This excerpt is taken from Jim Putman and Bobby Harrington (with Robert Coleman), DiscipleShift: Five Steps That Help Your Church to Make Disciples Who Make Disciples is focused on Jesus Christ and the necessity of helping people trust and follow Him. We do this because it is the greatest cause on earth. And we do it because it is the focus of the New Testament.

The New Testament is intensely Christ-centered. Jesus is the key to everything. He is the Bread of Life, the Light of the World, the Good Shepherd, the Vine, the Gate, the Way, Truth, and Life, and the model to follow. The ideal life is focused on Jesus. It is not just trusting him but also truly following him. To focus on him is to live a fulfilling life.
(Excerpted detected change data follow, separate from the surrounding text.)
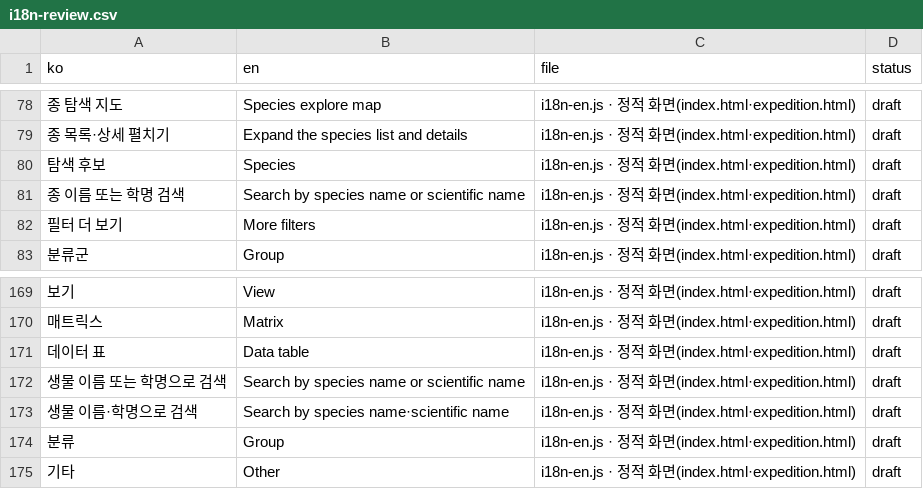
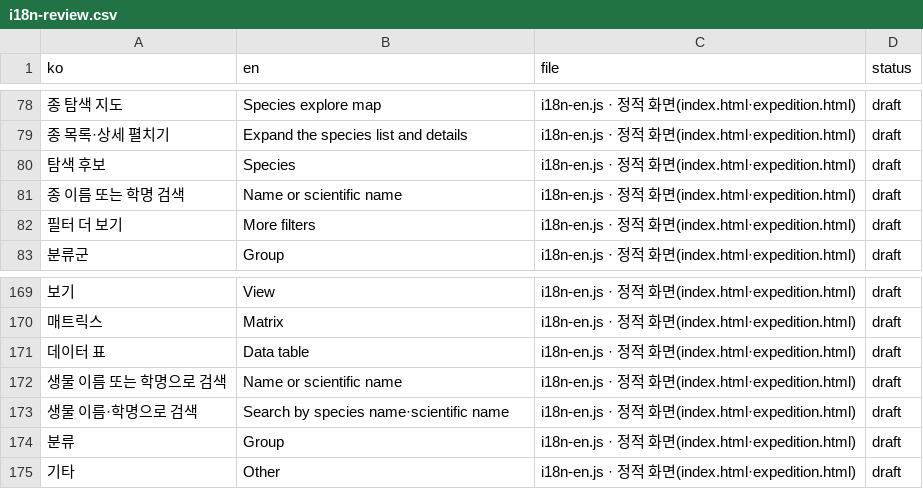
Before and after one commit to gyunghun1214/blue-bio-map, a CSV file: docs/i18n-review.csv, drawn as a sheet; only a part is shown, gaps mark what is left out; the diff names each change by its address in the sheet, - before the commit and + after, or states it on an @@ line.

```diff
--- a/docs/i18n-review.csv
+++ b/docs/i18n-review.csv
-B81 (en): Search by species name or scientific name
+B81 (en): Name or scientific name
-B172 (en): Search by species name or scientific name
+B172 (en): Name or scientific name
```
Also changed, not shown: 8 other files.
It is about becoming more and more like him in the power of the Holy Spirit to the glory of God. To be conformed into Jesus’ likeness is the goal (Romans 8:29).

The New Testament church was all about being and making disciples of Jesus.
DeYoung and Gilbert’s comprehensive study What Is the Mission of the Church? deals with many of the complicated questions about the mission or purpose of the church that thoughtful people are asking. I could not recommend it more highly, especially to young leaders. They sum it all up every thing in the New Testament on the purpose of the church in a simple statement: “the mission of the church—your church, my church, the church in Appalachia, the church in Azerbaijan, the church anywhere—is to make disciples of Jesus Christ in the power of the Spirit to the glory of God the Father.”

New Testament scholar Michael Wilkins puts it this way: “Since all true Christians are disciples, the ministry of the church may be seen in its broadest sense as ‘discipleship.’ Various ministries within the church should be seen as specialization, aspects, or stages of discipleship training.”

Let’s focus on a key text that can help us with this point, the Great Commission (Matt. 28:18–20). Too many churches refer to this passage in the sense of making converts only. But that line of thinking ignores both the meaning of the word disciple and the phrases in the text that define what is involved in making disciples. Let’s look carefully at what it says: “Jesus came and said to them, ‘All authority in heaven and on earth has been given to me. Go therefore and make disciples of all nations, baptizing them in the name of the Father and of the Son and of the Holy Spirit, teaching them to observe all that I have commanded you. And behold, I am with you always, to the end of the age’” (ESV, emphasis added).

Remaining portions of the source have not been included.